__TASK DESCRIPTION__. Type the data below again exactly. Omit all pictures.

---- GIVEN DATA

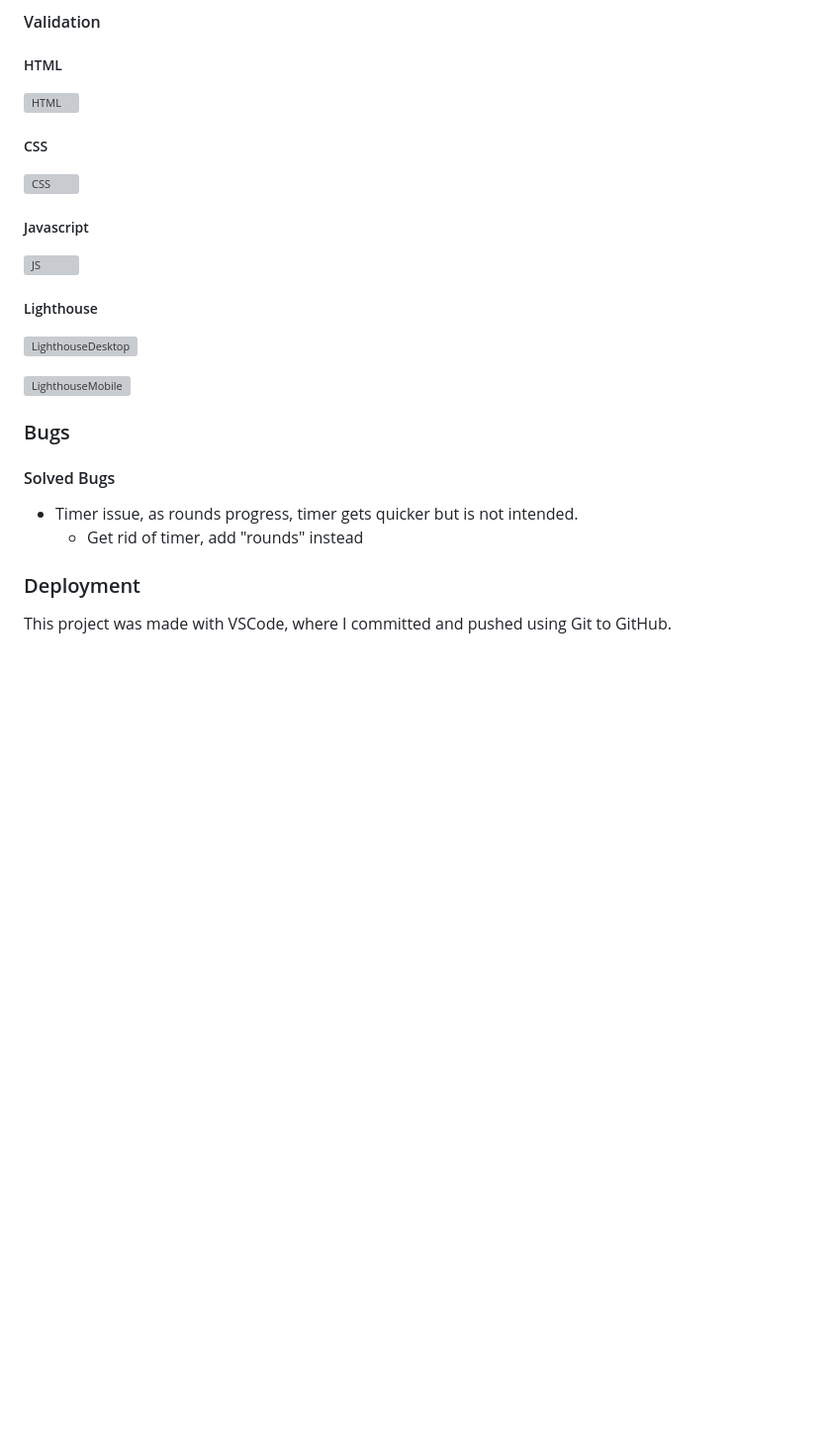
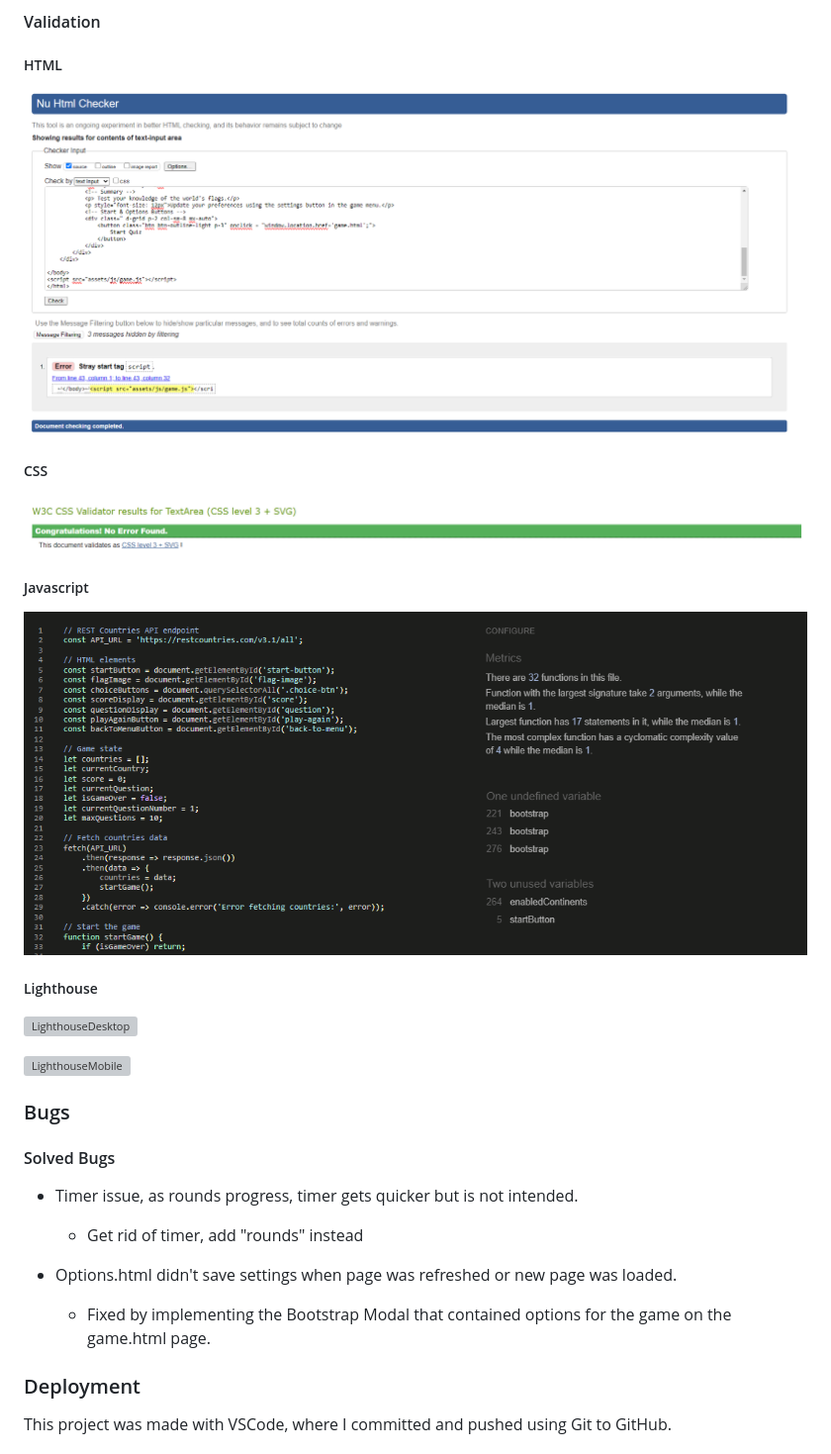
Before and after one commit to cambboyle/CameronCountryQuiz, a Markdown page: readME.md, the part around the change printed below. Shown: that part at 99% size. Drawn GitHub-style; blank space fills up the shorter version; grey boxes are pictures that could not be loaded.

```diff
--- a/readME.md
+++ b/readME.md
@@ -271,15 +278,15 @@ Result: Working as expected, no faults on mobile or tablet browsers. This is vis
 
 ##### HTML
 
-![HTML]()
+![HTML](https://github.com/cambboyle/CameronCountryQuiz/blob/main/assets/images/readMe/HTMLValidation.png)
 
 ##### CSS
 
-![CSS]()
+![CSS](https://github.com/cambboyle/CameronCountryQuiz/blob/main/assets/images/readMe/CSSValidation.png)
 
 ##### Javascript
 
-![JS]()
+![JS](https://github.com/cambboyle/CameronCountryQuiz/blob/main/assets/images/readMe/JSHintResults.png)
 
 ##### Lighthouse
 
@@ -293,6 +300,9 @@ Result: Working as expected, no faults on mobile or tablet browsers. This is vis
 
 - Timer issue, as rounds progress, timer gets quicker but is not intended.
   - Get rid of timer, add "rounds" instead
+
+- Options.html didn't save settings when page was refreshed or new page was loaded.
+    - Fixed by implementing the Bootstrap Modal that contained options for the game on the game.html page.
 
 ### Deployment
 
```
Also changed, not shown: other parts of readME.md (+30 -23 lines).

--------

__ANSWER SECTION__.
Before and after one commit to cambboyle/CameronCountryQuiz, a Markdown page: readME.md, the part around the change printed below. Shown: that part at 99% size. Drawn GitHub-style; blank space fills up the shorter version; grey boxes are pictures that could not be loaded.

```diff
--- a/readME.md
+++ b/readME.md
@@ -271,15 +278,15 @@ Result: Working as expected, no faults on mobile or tablet browsers. This is vis
 
 ##### HTML
 
-![HTML]()
+![HTML](https://github.com/cambboyle/CameronCountryQuiz/blob/main/assets/images/readMe/HTMLValidation.png)
 
 ##### CSS
 
-![CSS]()
+![CSS](https://github.com/cambboyle/CameronCountryQuiz/blob/main/assets/images/readMe/CSSValidation.png)
 
 ##### Javascript
 
-![JS]()
+![JS](https://github.com/cambboyle/CameronCountryQuiz/blob/main/assets/images/readMe/JSHintResults.png)
 
 ##### Lighthouse
 
@@ -293,6 +300,9 @@ Result: Working as expected, no faults on mobile or tablet browsers. This is vis
 
 - Timer issue, as rounds progress, timer gets quicker but is not intended.
   - Get rid of timer, add "rounds" instead
+
+- Options.html didn't save settings when page was refreshed or new page was loaded.
+    - Fixed by implementing the Bootstrap Modal that contained options for the game on the game.html page.
 
 ### Deployment
 
```
Also changed, not shown: other parts of readME.md (+30 -23 lines).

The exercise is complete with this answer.